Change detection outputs
+++++

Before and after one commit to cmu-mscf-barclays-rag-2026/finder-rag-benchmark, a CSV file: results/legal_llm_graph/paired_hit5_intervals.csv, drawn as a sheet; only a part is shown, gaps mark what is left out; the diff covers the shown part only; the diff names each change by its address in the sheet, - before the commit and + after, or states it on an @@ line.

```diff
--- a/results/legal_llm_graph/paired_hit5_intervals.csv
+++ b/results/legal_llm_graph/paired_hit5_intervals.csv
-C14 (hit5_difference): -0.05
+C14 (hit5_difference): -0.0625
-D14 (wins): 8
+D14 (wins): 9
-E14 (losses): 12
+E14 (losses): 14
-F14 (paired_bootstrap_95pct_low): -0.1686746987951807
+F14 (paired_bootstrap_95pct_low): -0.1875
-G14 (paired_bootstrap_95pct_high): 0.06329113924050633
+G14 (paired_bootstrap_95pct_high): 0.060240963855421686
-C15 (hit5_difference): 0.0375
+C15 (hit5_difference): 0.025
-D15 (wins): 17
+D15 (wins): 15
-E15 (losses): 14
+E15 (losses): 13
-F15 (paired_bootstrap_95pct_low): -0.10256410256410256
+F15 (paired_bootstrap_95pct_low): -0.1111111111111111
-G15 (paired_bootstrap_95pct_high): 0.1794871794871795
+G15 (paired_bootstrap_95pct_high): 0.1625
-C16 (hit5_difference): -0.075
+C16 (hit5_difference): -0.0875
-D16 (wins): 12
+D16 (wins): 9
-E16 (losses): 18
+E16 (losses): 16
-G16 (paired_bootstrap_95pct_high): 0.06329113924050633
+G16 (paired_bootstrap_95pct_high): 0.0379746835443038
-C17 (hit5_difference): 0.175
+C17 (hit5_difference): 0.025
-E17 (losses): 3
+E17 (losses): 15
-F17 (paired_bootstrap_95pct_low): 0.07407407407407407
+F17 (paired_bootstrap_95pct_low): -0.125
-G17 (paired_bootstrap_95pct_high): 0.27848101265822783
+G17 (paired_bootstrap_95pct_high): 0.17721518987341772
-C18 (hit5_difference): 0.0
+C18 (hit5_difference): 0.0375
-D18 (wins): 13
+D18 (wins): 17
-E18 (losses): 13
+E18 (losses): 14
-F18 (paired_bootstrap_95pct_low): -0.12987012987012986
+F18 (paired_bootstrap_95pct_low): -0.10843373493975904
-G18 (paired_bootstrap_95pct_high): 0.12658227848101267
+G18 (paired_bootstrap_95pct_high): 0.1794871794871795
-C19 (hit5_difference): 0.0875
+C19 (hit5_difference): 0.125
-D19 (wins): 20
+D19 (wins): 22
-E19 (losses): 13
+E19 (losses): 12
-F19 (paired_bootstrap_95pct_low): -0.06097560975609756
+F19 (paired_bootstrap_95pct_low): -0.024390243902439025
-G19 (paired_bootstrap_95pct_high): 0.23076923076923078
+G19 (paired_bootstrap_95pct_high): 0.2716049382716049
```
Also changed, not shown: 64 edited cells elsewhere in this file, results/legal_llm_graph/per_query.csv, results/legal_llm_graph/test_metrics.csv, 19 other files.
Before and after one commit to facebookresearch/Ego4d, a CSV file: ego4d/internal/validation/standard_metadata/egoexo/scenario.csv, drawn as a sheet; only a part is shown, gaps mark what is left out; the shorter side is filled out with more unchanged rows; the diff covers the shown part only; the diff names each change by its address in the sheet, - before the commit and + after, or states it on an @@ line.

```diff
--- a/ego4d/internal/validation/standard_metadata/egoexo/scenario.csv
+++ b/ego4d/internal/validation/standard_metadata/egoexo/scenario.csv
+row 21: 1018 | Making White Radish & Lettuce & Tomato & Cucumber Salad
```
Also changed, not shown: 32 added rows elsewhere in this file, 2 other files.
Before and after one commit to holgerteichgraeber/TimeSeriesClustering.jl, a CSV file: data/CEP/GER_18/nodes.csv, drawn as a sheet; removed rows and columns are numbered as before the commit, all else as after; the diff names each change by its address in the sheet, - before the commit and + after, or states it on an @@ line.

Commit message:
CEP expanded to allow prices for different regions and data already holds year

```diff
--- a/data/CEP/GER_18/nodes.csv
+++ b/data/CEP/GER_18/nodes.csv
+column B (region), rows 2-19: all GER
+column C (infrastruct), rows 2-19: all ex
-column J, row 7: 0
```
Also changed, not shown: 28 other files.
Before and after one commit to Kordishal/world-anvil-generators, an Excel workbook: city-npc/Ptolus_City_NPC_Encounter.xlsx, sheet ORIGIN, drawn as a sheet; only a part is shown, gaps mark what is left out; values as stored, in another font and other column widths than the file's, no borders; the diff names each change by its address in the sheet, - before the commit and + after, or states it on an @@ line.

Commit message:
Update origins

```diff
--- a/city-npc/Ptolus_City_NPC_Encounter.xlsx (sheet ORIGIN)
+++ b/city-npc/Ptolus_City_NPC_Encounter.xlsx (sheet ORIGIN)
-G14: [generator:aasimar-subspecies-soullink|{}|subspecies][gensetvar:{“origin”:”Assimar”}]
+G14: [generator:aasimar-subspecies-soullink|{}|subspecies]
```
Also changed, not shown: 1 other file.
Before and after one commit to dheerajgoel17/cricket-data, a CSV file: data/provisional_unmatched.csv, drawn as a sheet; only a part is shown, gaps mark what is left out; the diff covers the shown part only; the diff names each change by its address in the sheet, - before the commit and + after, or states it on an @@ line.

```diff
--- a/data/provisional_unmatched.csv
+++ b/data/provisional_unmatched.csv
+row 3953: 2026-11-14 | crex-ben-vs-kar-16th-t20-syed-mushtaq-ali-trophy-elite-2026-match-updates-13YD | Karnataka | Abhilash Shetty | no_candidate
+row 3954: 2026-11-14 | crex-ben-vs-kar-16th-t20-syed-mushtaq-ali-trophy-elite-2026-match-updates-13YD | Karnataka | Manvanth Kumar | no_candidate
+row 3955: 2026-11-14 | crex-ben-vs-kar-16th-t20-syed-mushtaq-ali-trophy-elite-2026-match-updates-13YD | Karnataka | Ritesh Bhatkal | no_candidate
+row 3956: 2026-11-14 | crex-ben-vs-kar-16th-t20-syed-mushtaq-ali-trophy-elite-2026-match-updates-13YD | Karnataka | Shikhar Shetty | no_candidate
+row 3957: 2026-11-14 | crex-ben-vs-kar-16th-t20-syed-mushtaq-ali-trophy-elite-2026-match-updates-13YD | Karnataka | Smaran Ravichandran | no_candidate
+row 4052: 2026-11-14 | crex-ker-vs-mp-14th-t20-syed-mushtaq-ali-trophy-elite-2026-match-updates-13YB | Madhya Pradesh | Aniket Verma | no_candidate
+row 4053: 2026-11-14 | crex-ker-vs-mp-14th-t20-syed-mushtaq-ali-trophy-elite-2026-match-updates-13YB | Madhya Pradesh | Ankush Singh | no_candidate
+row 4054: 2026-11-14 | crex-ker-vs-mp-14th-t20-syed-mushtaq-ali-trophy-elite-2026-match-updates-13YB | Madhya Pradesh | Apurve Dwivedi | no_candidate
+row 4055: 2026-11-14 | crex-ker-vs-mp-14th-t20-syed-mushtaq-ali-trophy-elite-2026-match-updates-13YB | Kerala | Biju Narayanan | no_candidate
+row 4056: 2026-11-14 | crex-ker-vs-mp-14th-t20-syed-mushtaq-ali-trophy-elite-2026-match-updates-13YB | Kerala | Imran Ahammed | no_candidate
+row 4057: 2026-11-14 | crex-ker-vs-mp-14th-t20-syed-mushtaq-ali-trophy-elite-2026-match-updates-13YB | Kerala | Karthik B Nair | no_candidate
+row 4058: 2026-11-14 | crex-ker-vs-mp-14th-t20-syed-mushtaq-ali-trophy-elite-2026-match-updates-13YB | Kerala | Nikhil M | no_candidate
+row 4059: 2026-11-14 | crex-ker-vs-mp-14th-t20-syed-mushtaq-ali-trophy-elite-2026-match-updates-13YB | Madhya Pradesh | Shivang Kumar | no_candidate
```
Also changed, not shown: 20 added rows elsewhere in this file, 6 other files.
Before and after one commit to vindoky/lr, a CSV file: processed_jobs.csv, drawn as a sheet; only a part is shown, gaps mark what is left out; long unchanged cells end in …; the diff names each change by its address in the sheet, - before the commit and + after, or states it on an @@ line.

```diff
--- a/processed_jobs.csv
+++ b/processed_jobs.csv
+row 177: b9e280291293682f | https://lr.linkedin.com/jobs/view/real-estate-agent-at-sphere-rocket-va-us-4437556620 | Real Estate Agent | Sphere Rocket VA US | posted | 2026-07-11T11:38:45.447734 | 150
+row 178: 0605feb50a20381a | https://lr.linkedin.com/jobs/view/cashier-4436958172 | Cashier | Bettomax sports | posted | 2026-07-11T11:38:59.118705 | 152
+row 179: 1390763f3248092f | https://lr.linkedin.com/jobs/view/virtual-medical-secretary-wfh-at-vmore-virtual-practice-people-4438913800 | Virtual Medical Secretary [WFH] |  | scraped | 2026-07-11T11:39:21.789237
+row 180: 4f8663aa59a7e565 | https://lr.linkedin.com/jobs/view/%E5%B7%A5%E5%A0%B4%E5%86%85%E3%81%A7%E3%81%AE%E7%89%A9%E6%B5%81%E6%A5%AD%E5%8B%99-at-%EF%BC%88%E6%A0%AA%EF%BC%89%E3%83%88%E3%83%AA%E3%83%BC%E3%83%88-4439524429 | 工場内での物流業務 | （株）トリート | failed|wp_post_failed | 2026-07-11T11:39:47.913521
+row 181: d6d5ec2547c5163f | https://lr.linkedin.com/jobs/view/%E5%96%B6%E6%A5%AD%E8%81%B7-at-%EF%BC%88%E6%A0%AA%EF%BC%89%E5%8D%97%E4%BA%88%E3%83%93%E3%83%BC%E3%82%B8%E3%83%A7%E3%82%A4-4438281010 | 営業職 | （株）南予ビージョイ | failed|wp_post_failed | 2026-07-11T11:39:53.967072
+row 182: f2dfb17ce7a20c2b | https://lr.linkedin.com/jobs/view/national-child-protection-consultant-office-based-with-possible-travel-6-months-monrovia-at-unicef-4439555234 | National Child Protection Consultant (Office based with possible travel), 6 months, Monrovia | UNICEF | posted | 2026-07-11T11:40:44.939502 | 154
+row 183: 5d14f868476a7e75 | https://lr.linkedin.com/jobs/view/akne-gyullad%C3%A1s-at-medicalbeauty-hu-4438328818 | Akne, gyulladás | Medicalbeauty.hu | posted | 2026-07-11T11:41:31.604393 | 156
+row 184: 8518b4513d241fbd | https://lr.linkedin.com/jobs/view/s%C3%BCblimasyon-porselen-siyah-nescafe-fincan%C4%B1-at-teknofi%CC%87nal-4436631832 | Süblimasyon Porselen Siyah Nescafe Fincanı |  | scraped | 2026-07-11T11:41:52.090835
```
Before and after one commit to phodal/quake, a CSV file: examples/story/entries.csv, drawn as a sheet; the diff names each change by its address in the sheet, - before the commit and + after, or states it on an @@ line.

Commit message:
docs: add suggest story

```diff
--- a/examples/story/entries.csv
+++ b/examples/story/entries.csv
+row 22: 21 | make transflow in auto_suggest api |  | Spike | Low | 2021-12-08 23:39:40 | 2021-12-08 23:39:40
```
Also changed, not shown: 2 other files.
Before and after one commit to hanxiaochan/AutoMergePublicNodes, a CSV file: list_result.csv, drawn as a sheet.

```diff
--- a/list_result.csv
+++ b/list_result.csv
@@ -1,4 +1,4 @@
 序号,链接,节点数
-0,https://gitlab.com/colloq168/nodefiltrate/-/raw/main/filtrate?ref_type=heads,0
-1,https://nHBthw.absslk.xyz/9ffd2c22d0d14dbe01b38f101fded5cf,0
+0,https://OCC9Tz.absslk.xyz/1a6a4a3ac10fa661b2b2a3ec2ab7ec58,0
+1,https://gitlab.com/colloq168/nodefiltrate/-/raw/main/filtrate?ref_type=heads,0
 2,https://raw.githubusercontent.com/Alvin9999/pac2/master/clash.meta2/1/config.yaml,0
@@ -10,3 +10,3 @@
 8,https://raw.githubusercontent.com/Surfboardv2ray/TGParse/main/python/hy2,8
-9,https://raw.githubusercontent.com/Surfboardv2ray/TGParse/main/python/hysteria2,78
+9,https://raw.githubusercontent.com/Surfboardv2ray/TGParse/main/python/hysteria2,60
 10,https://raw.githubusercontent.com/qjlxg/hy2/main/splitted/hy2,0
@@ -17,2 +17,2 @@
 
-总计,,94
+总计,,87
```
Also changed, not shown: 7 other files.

+++++

Exercise => Return a copy of each line in the entries that contains "this".

Task result =>
Also changed, not shown: 64 edited cells elsewhere in this file, results/legal_llm_graph/per_query.csv, results/legal_llm_graph/test_metrics.csv, 19 other files.
Also changed, not shown: 32 added rows elsewhere in this file, 2 other files.
Also changed, not shown: 20 added rows elsewhere in this file, 6 other files.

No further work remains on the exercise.